The UIS has published new data on the human and financial resources devoted to R&D for 157 countries and territories. The release includes data for 2015 reference year, time series data and two global indicators to monitor Sustainable Development Goal (SDG) 9.5.
The release also includes updated data for a wide range of other R&D indicators and breakdowns, such as R&D expenditure disaggregated by sector of performance, source of funds, field of R&D, type of costs and type of R&D. Also included are researcher’s data broken-down by sex, level of qualification, field of R&D as well as newly collected data on researchers by age groups and by seniority grade.
The new data are based on the results of the UIS annual R&D survey and agreements with partners, such as the Organisation for Economic Co-operation and Development (OECD), Eurostat, and the Ibero-American Network of Science and Technology Indicators (RICYT).
Explore the data with our interactive tools
SDG 9 calls on governments to promote sustainable industrialisation and innovation by ramping up spending on R&D and increasing the number of researchers.
How Much Does Your Country Invest in R&D? This tool provides a global perspective on spending patterns, as well as time series data on regional and country-level commitments to R&D, in absolute terms and relative to GDP.
According to the new data, the top five R&D performers in absolute terms (R&D expenditure) are all large economies: the United States followed by China, Japan, Germany and the Republic of Korea.

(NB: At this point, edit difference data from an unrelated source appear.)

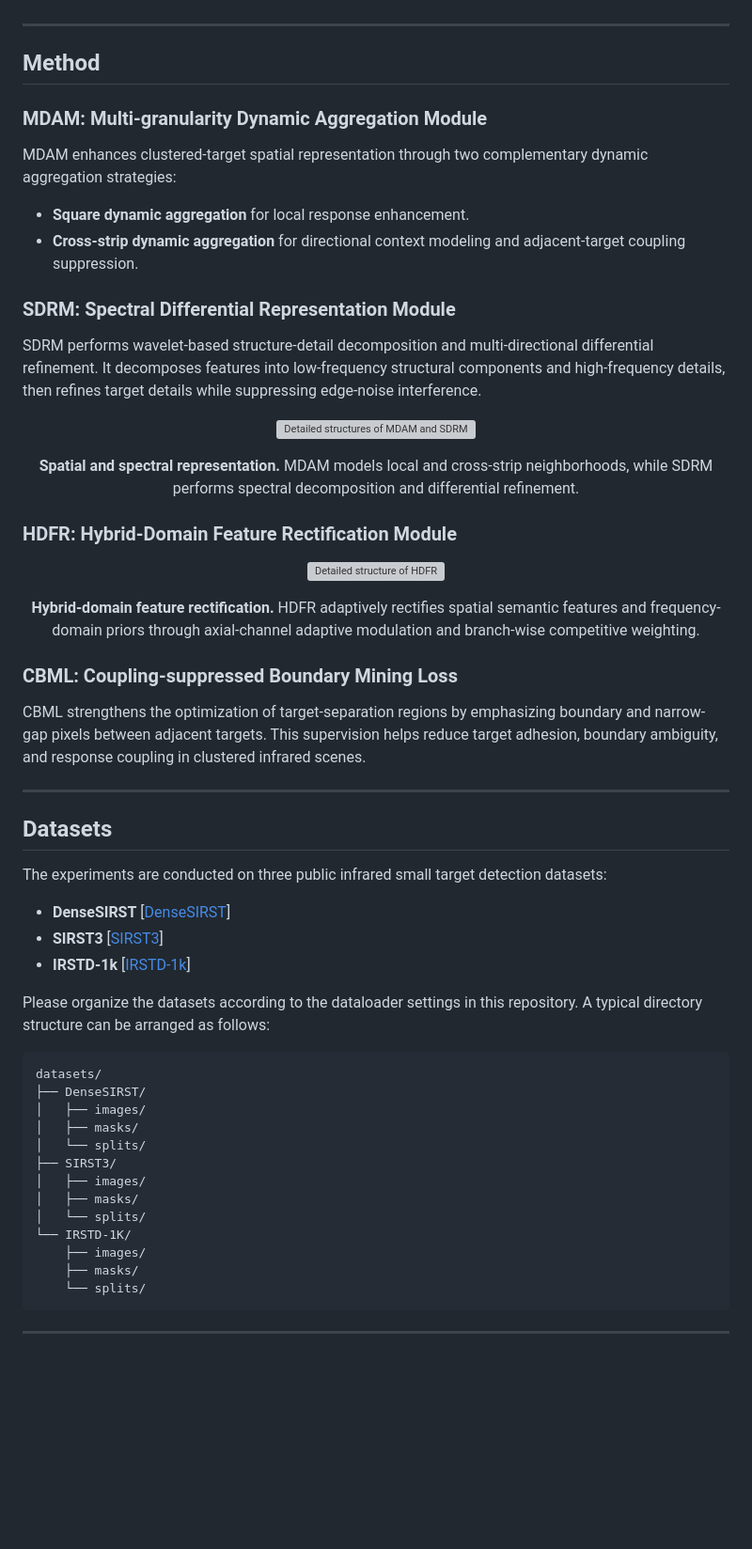
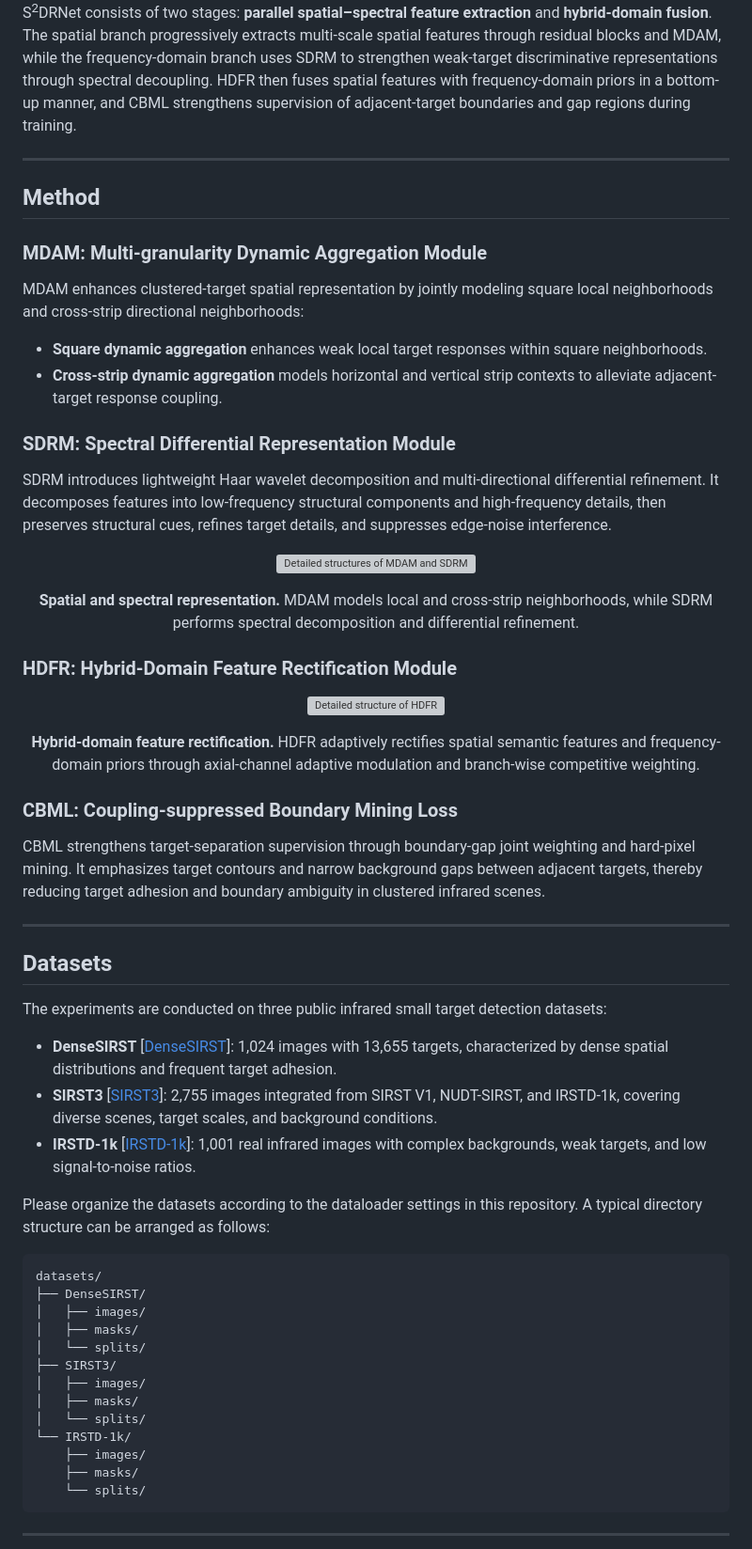
Before and after one commit to Web-AK/S2DRNet, a Markdown page: README.md, the part around the change printed below. Shown: that part at 94% size. Rendered like a GitHub page; blank space fills up the shorter version; grey boxes are pictures that could not be loaded.

```diff
--- a/README.md
+++ b/README.md
@@ -70,5 +71,6 @@ The key challenges are summarized as follows:
 </div>
 
+S<sup>2</sup>DRNet consists of two stages: **parallel spatial–spectral feature extraction** and **hybrid-domain fusion**. The spatial branch progressively extracts multi-scale spatial features through residual blocks and MDAM, while the frequency-domain branch uses SDRM to strengthen weak-target discriminative representations through spectral decoupling. HDFR then fuses spatial features with frequency-domain priors in a bottom-up manner, and CBML strengthens supervision of adjacent-target boundaries and gap regions during training.
 
 ---
 
@@ -76,14 +78,14 @@ The key challenges are summarized as follows:
 
 ### MDAM: Multi-granularity Dynamic Aggregation Module
 
-MDAM enhances clustered-target spatial representation through two complementary dynamic aggregation strategies:
+MDAM enhances clustered-target spatial representation by jointly modeling square local neighborhoods and cross-strip directional neighborhoods:
 
-* **Square dynamic aggregation** for local response enhancement.
-* **Cross-strip dynamic aggregation** for directional context modeling and adjacent-target coupling suppression.
+* **Square dynamic aggregation** enhances weak local target responses within square neighborhoods.
+* **Cross-strip dynamic aggregation** models horizontal and vertical strip contexts to alleviate adjacent-target response coupling.
 
 ### SDRM: Spectral Differential Representation Module
 
-SDRM performs wavelet-based structure-detail decomposition and multi-directional differential refinement. It decomposes features into low-frequency structural components and high-frequency details, then refines target details while suppressing edge-noise interference.
+SDRM introduces lightweight Haar wavelet decomposition and multi-directional differential refinement. It decomposes features into low-frequency structural components and high-frequency details, then preserves structural cues, refines target details, and suppresses edge-noise interference.
 
 <p align="center">
   <img src="imgs/MDAM+SDRM.jpg" alt="Detailed structures of MDAM and SDRM" width="900"/>
@@ -105,7 +107,7 @@ SDRM performs wavelet-based structure-detail decomposition and multi-directional
 
 ### CBML: Coupling-suppressed Boundary Mining Loss
 
-CBML strengthens the optimization of target-separation regions by emphasizing boundary and narrow-gap pixels between adjacent targets. This supervision helps reduce target adhesion, boundary ambiguity, and response coupling in clustered infrared scenes.
+CBML strengthens target-separation supervision through boundary-gap joint weighting and hard-pixel mining. It emphasizes target contours and narrow background gaps between adjacent targets, thereby reducing target adhesion and boundary ambiguity in clustered infrared scenes.
 
 ---
 
@@ -113,9 +115,9 @@ CBML strengthens the optimization of target-separation regions by emphasizing bo
 
 The experiments are conducted on three public infrared small target detection datasets:
 
-* **DenseSIRST** [[DenseSIRST](https://github.com/YimianDai)]
-* **SIRST3** [[SIRST3](https://github.com/XinyiYing/LESPS)]
-* **IRSTD-1k** [[IRSTD-1k](https://drive.google.com/file/d/1JoGDGF96v4CncKZprDnoIor0k1opaLZa/view)]
+* **DenseSIRST** [[DenseSIRST](https://github.com/YimianDai)]: 1,024 images with 13,655 targets, characterized by dense spatial distributions and frequent target adhesion.
+* **SIRST3** [[SIRST3](https://github.com/XinyiYing/LESPS)]: 2,755 images integrated from SIRST V1, NUDT-SIRST, and IRSTD-1k, covering diverse scenes, target scales, and background conditions.
+* **IRSTD-1k** [[IRSTD-1k](https://drive.google.com/file/d/1JoGDGF96v4CncKZprDnoIor0k1opaLZa/view)]: 1,001 real infrared images with complex backgrounds, weak targets, and low signal-to-noise ratios.
 
 
 Please organize the datasets according to the dataloader settings in this repository. A typical directory structure can be arranged as follows:
@@ -130,7 +132,7 @@ datasets/
 │   ├── images/
 │   ├── masks/
 │   └── splits/
-└── IRSTD-1K/
+└── IRSTD-1k/
     ├── images/
     ├── masks/
     └── splits/
```
Also changed, not shown: other parts of README.md (+27 -22 lines), imgs/perform.png, imgs/radar.png, 2 other files.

But the ranking changes dramatically according to the indicator used to monitor SDG 9 (R&D expenditure as a percentage of GDP): Israel and the Republic of Korea are the world leaders followed by Japan, Sweden and Austria.
R&D expenditure as a proportion of GDP
Our eAtlas makes it easy to visualize global and regional trends before drilling down to country-level data. The interactive maps and charts can be shared, downloaded and embedded in websites, blogs and presentations.
The eAtlas presents more than 75 indicators on the financial and human resources devoted to R&D. For example, “research density” is a widely used indicator that reflects the share of research in relation to the total population of a country. So while a country like India can have a large number of researchers, the density is actually low in relation to the total population, where as a country like Iceland has a high density.
Researchers (full-time equivalents) per million inhabitants
Less than 30% of the world’s researchers are women. While a growing number of women are enrolling in university, many opt out at the highest levels required for a research career. But a closer look at the data reveals some surprising exceptions. For example, in Thailand, women account for 56% of researchers, compared to France with a rate of 26% or Ethiopia at 13%.
Our award-winning tool lets you explore the gender gaps in the pipeline leading to a research career, from the decision to get a doctorate degree to the fields of science that women pursue and the sectors in which they work.
Build your own data tables
The UIS data centre lets users build their own customized tables, which can be downloaded in different formats. Follow these simple steps to extract the data:
1. Click on "Data by theme"
2. Select the theme “Science, Technology and Innovation”
3. Select the sub-theme “Research and experimental development”
4. Select a data table
5. Click "Customise" to select indicator, country and year(s)